Your goal - Every record must be given again word for word; no picture belongs in the copy.

Records to use -
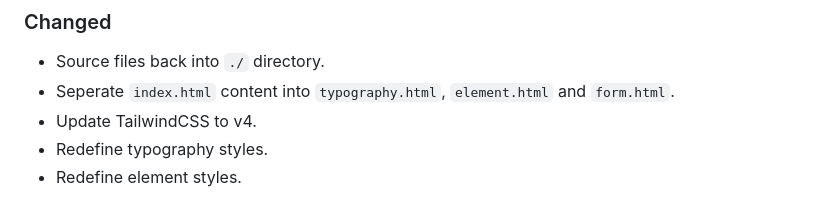
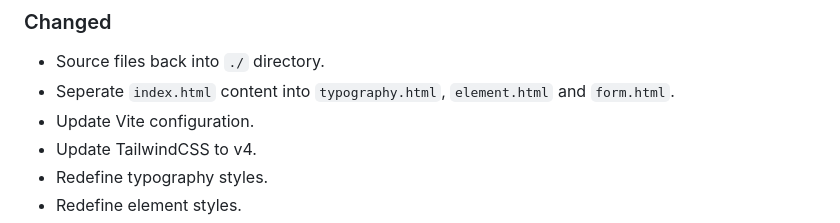
Before and after one commit to mkfizi/ui-sandbox, a Markdown page: CHANGELOG.md, the part around the change. Rendered like a GitHub page.

Commit message:
Revise `CHANGELOG.md`

```diff
--- a/CHANGELOG.md
+++ b/CHANGELOG.md
@@ -27,6 +27,7 @@ Put unreleased changes here.
 ### Changed
 - Source files back into `./` directory.
 - Seperate `index.html` content into `typography.html`, `element.html` and `form.html`.
+- Update Vite configuration.
 - Update TailwindCSS to v4.
 - Redefine typography styles.
 - Redefine element styles.
```
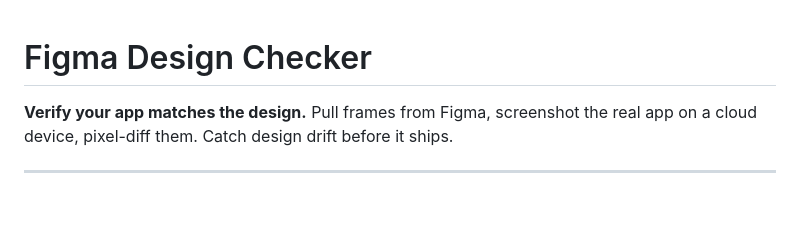
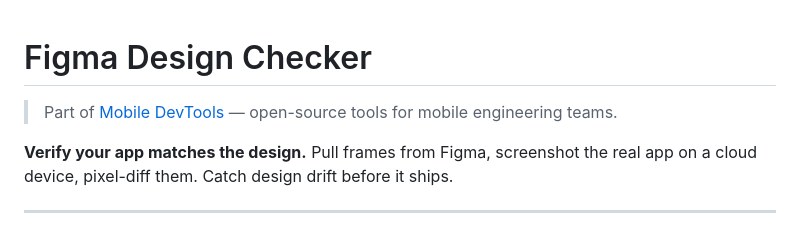
Before and after one commit to RevylAI/figma-design-checker, a Markdown page: README.md, the part around the change. Drawn GitHub-style; blank space fills up the shorter version.

Commit message:
Add link back to Mobile DevTools hub

```diff
--- a/README.md
+++ b/README.md
@@ -1,4 +1,6 @@
 # Figma Design Checker
+
+> Part of [Mobile DevTools](https://github.com/RevylAI/mobile-devtools) — open-source tools for mobile engineering teams.
 
 **Verify your app matches the design.** Pull frames from Figma, screenshot the real app on a cloud device, pixel-diff them. Catch design drift before it ships.
 
```
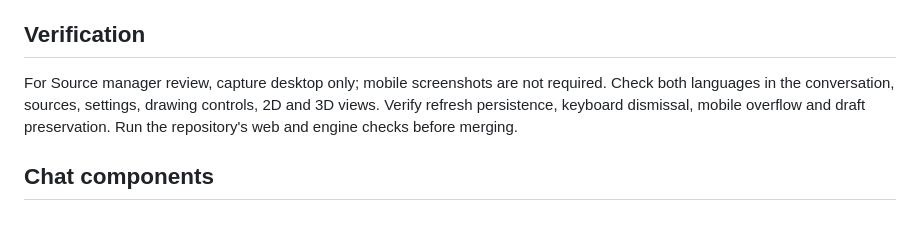
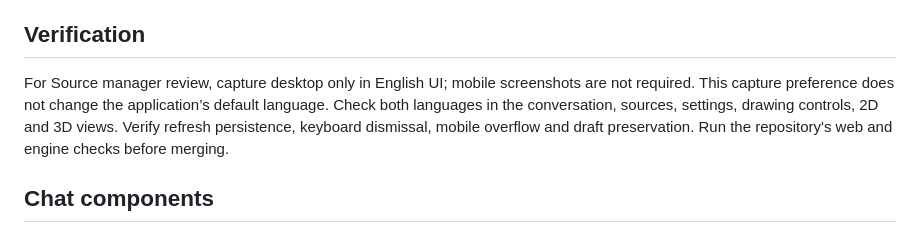
Before and after one commit to wo658/muvilion, a Markdown page: web/design.md, the part around the change. Drawn GitHub-style.

Commit message:
docs(web): use English for source review captures

```diff
--- a/web/design.md
+++ b/web/design.md
@@ -61,7 +61,7 @@ Language changes preserve the conversation, composer, loaded drawing, undo histo
 
 ## Verification
 
-For Source manager review, capture desktop only; mobile screenshots are not required. Check both languages in the conversation, sources, settings, drawing controls, 2D and 3D views. Verify refresh persistence, keyboard dismissal, mobile overflow and draft preservation. Run the repository's web and engine checks before merging.
+For Source manager review, capture desktop only in English UI; mobile screenshots are not required. This capture preference does not change the application’s default language. Check both languages in the conversation, sources, settings, drawing controls, 2D and 3D views. Verify refresh persistence, keyboard dismissal, mobile overflow and draft preservation. Run the repository's web and engine checks before merging.
 
 ## Chat components
 
```
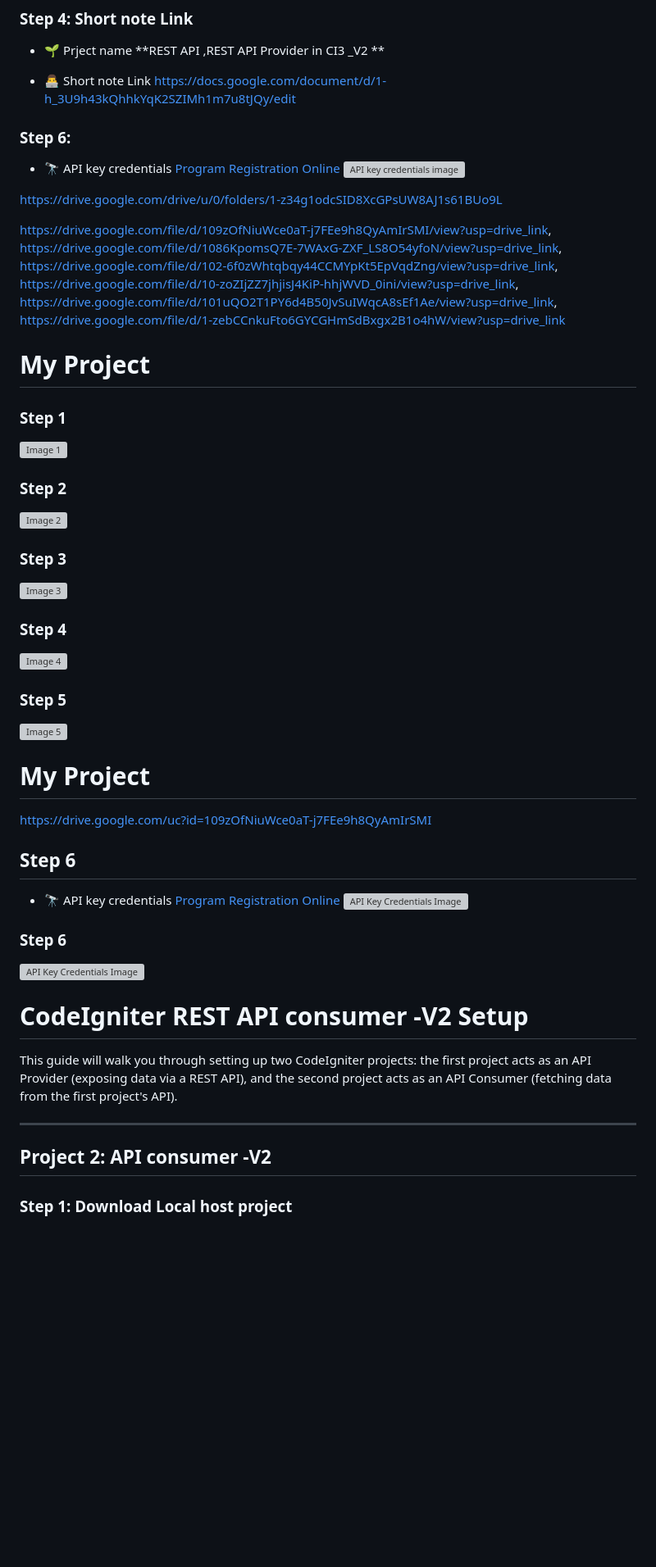
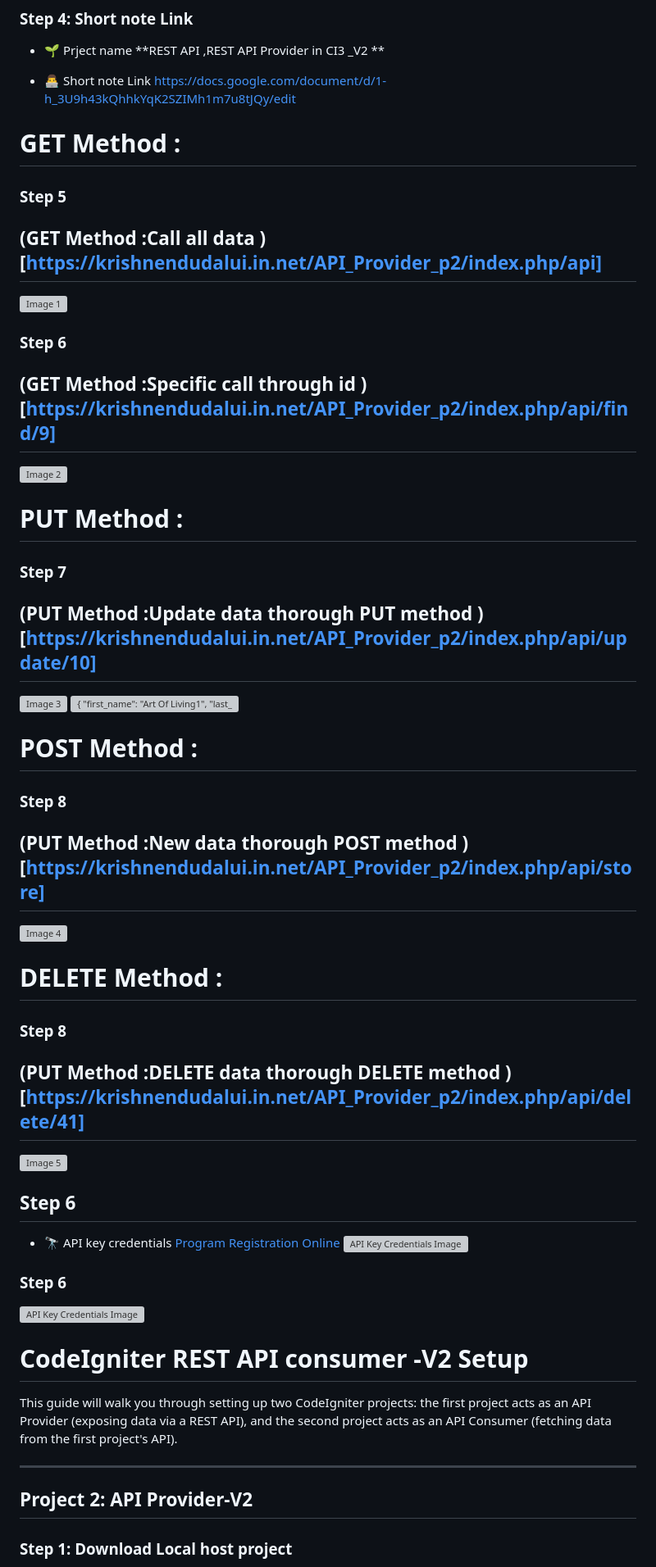
Before and after one commit to Code-with-nandu/API_Provider_p2, a Markdown page: readme.md, the part around one of its changes. Shown at 82% size. Drawn GitHub-style; blank space fills up the shorter version; grey boxes are pictures that could not be loaded.

Commit message:
read me file upadate

```diff
--- a/readme.md
+++ b/readme.md
@@ -36,32 +36,50 @@ This guide will walk you through setting up two CodeIgniter projects: the first
 
 
 
-### Step 6:
-- 🔭 API key credentials   [Program Registration Online](https://krishnendudalui.in.net/API_Consumer_p2/index.php/client/api_key_form)
-![API key credentials image](https://drive.google.com/drive/u/0/folders/1-z34g1odcSID8XcGPsUW8AJ1s61BUo9L)
 
-https://drive.google.com/drive/u/0/folders/1-z34g1odcSID8XcGPsUW8AJ1s61BUo9L
 
-https://drive.google.com/file/d/109zOfNiuWce0aT-j7FEe9h8QyAmIrSMI/view?usp=drive_link, https://drive.google.com/file/d/1086KpomsQ7E-7WAxG-ZXF_LS8O54yfoN/view?usp=drive_link, https://drive.google.com/file/d/102-6f0zWhtqbqy44CCMYpKt5EpVqdZng/view?usp=drive_link, https://drive.google.com/file/d/10-zoZIjZZ7jhjisJ4KiP-hhjWVD_0ini/view?usp=drive_link, https://drive.google.com/file/d/101uQO2T1PY6d4B50JvSuIWqcA8sEf1Ae/view?usp=drive_link, https://drive.google.com/file/d/1-zebCCnkuFto6GYCGHmSdBxgx2B1o4hW/view?usp=drive_link
+# GET Method :
 
-# My Project
-
-### Step 1
+### Step 5
+## (GET Method :Call all  data )[https://krishnendudalui.in.net/API_Provider_p2/index.php/api]
 ![Image 1](https://drive.google.com/uc?id=109zOfNiuWce0aT-j7FEe9h8QyAmIrSMI)
 
-### Step 2
+### Step 6
+
+## (GET Method :Specific call through id )[https://krishnendudalui.in.net/API_Provider_p2/index.php/api/find/9]
+
 ![Image 2](https://drive.google.com/uc?id=1086KpomsQ7E-7WAxG-ZXF_LS8O54yfoN)
 
-### Step 3
+# PUT Method :
+### Step 7
+## (PUT Method :Update data thorough PUT method  )[https://krishnendudalui.in.net/API_Provider_p2/index.php/api/update/10]
 ![Image 3](https://drive.google.com/uc?id=102-6f0zWhtqbqy44CCMYpKt5EpVqdZng)
+![ {
+        "first_name": "Art Of Living1",
+        "last_name": "Internal Center1",
+        "phone": "56565656561",
+        "email": "jayravi@artofliving.org1"
+    }
+]()
 
-### Step 4
+
+# POST Method :
+### Step 8
+## (PUT Method :New  data thorough POST method  )[https://krishnendudalui.in.net/API_Provider_p2/index.php/api/store]
+
 ![Image 4](https://drive.google.com/uc?id=10-zoZIjZZ7jhjisJ4KiP-hhjWVD_0ini)
 
-### Step 5
+
+
+
+# DELETE Method :
+### Step 8
+## (PUT Method :DELETE data thorough DELETE method  )[https://krishnendudalui.in.net/API_Provider_p2/index.php/api/delete/41]
+
 ![Image 5](https://drive.google.com/uc?id=101uQO2T1PY6d4B50JvSuIWqcA8sEf1Ae)
-# My Project
-https://drive.google.com/uc?id=109zOfNiuWce0aT-j7FEe9h8QyAmIrSMI
+
+
+
 
 ## Step 6
 - 🔭 API key credentials   [Program Registration Online](https://krishnendudalui.in.net/API_Consumer_p2/index.php/client/api_key_form)
@@ -73,13 +91,16 @@ https://drive.google.com/uc?id=109zOfNiuWce0aT-j7FEe9h8QyAmIrSMI
 
 
 
+
+
+
 # CodeIgniter REST API consumer -V2 Setup
 
 This guide will walk you through setting up two CodeIgniter projects: the first project acts as an API Provider (exposing data via a REST API), and the second project acts as an API Consumer (fetching data from the first project's API).
 
 ---
 
-## **Project 2: API consumer -V2**
+## **Project 2: API Provider-V2**
 
 ### Step 1: Download Local host  project
 - 🌱 Prject name  **REST API ,REST API CONSUMER in CI3 _V2 **
```
Also changed, not shown: other parts of readme.md (+7 -6 lines).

The completed task -
Before and after one commit to mkfizi/ui-sandbox, a Markdown page: CHANGELOG.md, the part around the change. Rendered like a GitHub page.

Commit message:
Revise `CHANGELOG.md`

```diff
--- a/CHANGELOG.md
+++ b/CHANGELOG.md
@@ -27,6 +27,7 @@ Put unreleased changes here.
 ### Changed
 - Source files back into `./` directory.
 - Seperate `index.html` content into `typography.html`, `element.html` and `form.html`.
+- Update Vite configuration.
 - Update TailwindCSS to v4.
 - Redefine typography styles.
 - Redefine element styles.
```
Before and after one commit to RevylAI/figma-design-checker, a Markdown page: README.md, the part around the change. Drawn GitHub-style; blank space fills up the shorter version.

Commit message:
Add link back to Mobile DevTools hub

```diff
--- a/README.md
+++ b/README.md
@@ -1,4 +1,6 @@
 # Figma Design Checker
+
+> Part of [Mobile DevTools](https://github.com/RevylAI/mobile-devtools) — open-source tools for mobile engineering teams.
 
 **Verify your app matches the design.** Pull frames from Figma, screenshot the real app on a cloud device, pixel-diff them. Catch design drift before it ships.
 
```
Before and after one commit to wo658/muvilion, a Markdown page: web/design.md, the part around the change. Drawn GitHub-style.

Commit message:
docs(web): use English for source review captures

```diff
--- a/web/design.md
+++ b/web/design.md
@@ -61,7 +61,7 @@ Language changes preserve the conversation, composer, loaded drawing, undo histo
 
 ## Verification
 
-For Source manager review, capture desktop only; mobile screenshots are not required. Check both languages in the conversation, sources, settings, drawing controls, 2D and 3D views. Verify refresh persistence, keyboard dismissal, mobile overflow and draft preservation. Run the repository's web and engine checks before merging.
+For Source manager review, capture desktop only in English UI; mobile screenshots are not required. This capture preference does not change the application’s default language. Check both languages in the conversation, sources, settings, drawing controls, 2D and 3D views. Verify refresh persistence, keyboard dismissal, mobile overflow and draft preservation. Run the repository's web and engine checks before merging.
 
 ## Chat components
 
```
Before and after one commit to Code-with-nandu/API_Provider_p2, a Markdown page: readme.md, the part around one of its changes. Shown at 82% size. Drawn GitHub-style; blank space fills up the shorter version; grey boxes are pictures that could not be loaded.

Commit message:
read me file upadate

```diff
--- a/readme.md
+++ b/readme.md
@@ -36,32 +36,50 @@ This guide will walk you through setting up two CodeIgniter projects: the first
 
 
 
-### Step 6:
-- 🔭 API key credentials   [Program Registration Online](https://krishnendudalui.in.net/API_Consumer_p2/index.php/client/api_key_form)
-![API key credentials image](https://drive.google.com/drive/u/0/folders/1-z34g1odcSID8XcGPsUW8AJ1s61BUo9L)
 
-https://drive.google.com/drive/u/0/folders/1-z34g1odcSID8XcGPsUW8AJ1s61BUo9L
 
-https://drive.google.com/file/d/109zOfNiuWce0aT-j7FEe9h8QyAmIrSMI/view?usp=drive_link, https://drive.google.com/file/d/1086KpomsQ7E-7WAxG-ZXF_LS8O54yfoN/view?usp=drive_link, https://drive.google.com/file/d/102-6f0zWhtqbqy44CCMYpKt5EpVqdZng/view?usp=drive_link, https://drive.google.com/file/d/10-zoZIjZZ7jhjisJ4KiP-hhjWVD_0ini/view?usp=drive_link, https://drive.google.com/file/d/101uQO2T1PY6d4B50JvSuIWqcA8sEf1Ae/view?usp=drive_link, https://drive.google.com/file/d/1-zebCCnkuFto6GYCGHmSdBxgx2B1o4hW/view?usp=drive_link
+# GET Method :
 
-# My Project
-
-### Step 1
+### Step 5
+## (GET Method :Call all  data )[https://krishnendudalui.in.net/API_Provider_p2/index.php/api]
 ![Image 1](https://drive.google.com/uc?id=109zOfNiuWce0aT-j7FEe9h8QyAmIrSMI)
 
-### Step 2
+### Step 6
+
+## (GET Method :Specific call through id )[https://krishnendudalui.in.net/API_Provider_p2/index.php/api/find/9]
+
 ![Image 2](https://drive.google.com/uc?id=1086KpomsQ7E-7WAxG-ZXF_LS8O54yfoN)
 
-### Step 3
+# PUT Method :
+### Step 7
+## (PUT Method :Update data thorough PUT method  )[https://krishnendudalui.in.net/API_Provider_p2/index.php/api/update/10]
 ![Image 3](https://drive.google.com/uc?id=102-6f0zWhtqbqy44CCMYpKt5EpVqdZng)
+![ {
+        "first_name": "Art Of Living1",
+        "last_name": "Internal Center1",
+        "phone": "56565656561",
+        "email": "jayravi@artofliving.org1"
+    }
+]()
 
-### Step 4
+
+# POST Method :
+### Step 8
+## (PUT Method :New  data thorough POST method  )[https://krishnendudalui.in.net/API_Provider_p2/index.php/api/store]
+
 ![Image 4](https://drive.google.com/uc?id=10-zoZIjZZ7jhjisJ4KiP-hhjWVD_0ini)
 
-### Step 5
+
+
+
+# DELETE Method :
+### Step 8
+## (PUT Method :DELETE data thorough DELETE method  )[https://krishnendudalui.in.net/API_Provider_p2/index.php/api/delete/41]
+
 ![Image 5](https://drive.google.com/uc?id=101uQO2T1PY6d4B50JvSuIWqcA8sEf1Ae)
-# My Project
-https://drive.google.com/uc?id=109zOfNiuWce0aT-j7FEe9h8QyAmIrSMI
+
+
+
 
 ## Step 6
 - 🔭 API key credentials   [Program Registration Online](https://krishnendudalui.in.net/API_Consumer_p2/index.php/client/api_key_form)
@@ -73,13 +91,16 @@ https://drive.google.com/uc?id=109zOfNiuWce0aT-j7FEe9h8QyAmIrSMI
 
 
 
+
+
+
 # CodeIgniter REST API consumer -V2 Setup
 
 This guide will walk you through setting up two CodeIgniter projects: the first project acts as an API Provider (exposing data via a REST API), and the second project acts as an API Consumer (fetching data from the first project's API).
 
 ---
 
-## **Project 2: API consumer -V2**
+## **Project 2: API Provider-V2**
 
 ### Step 1: Download Local host  project
 - 🌱 Prject name  **REST API ,REST API CONSUMER in CI3 _V2 **
```
Also changed, not shown: other parts of readme.md (+7 -6 lines).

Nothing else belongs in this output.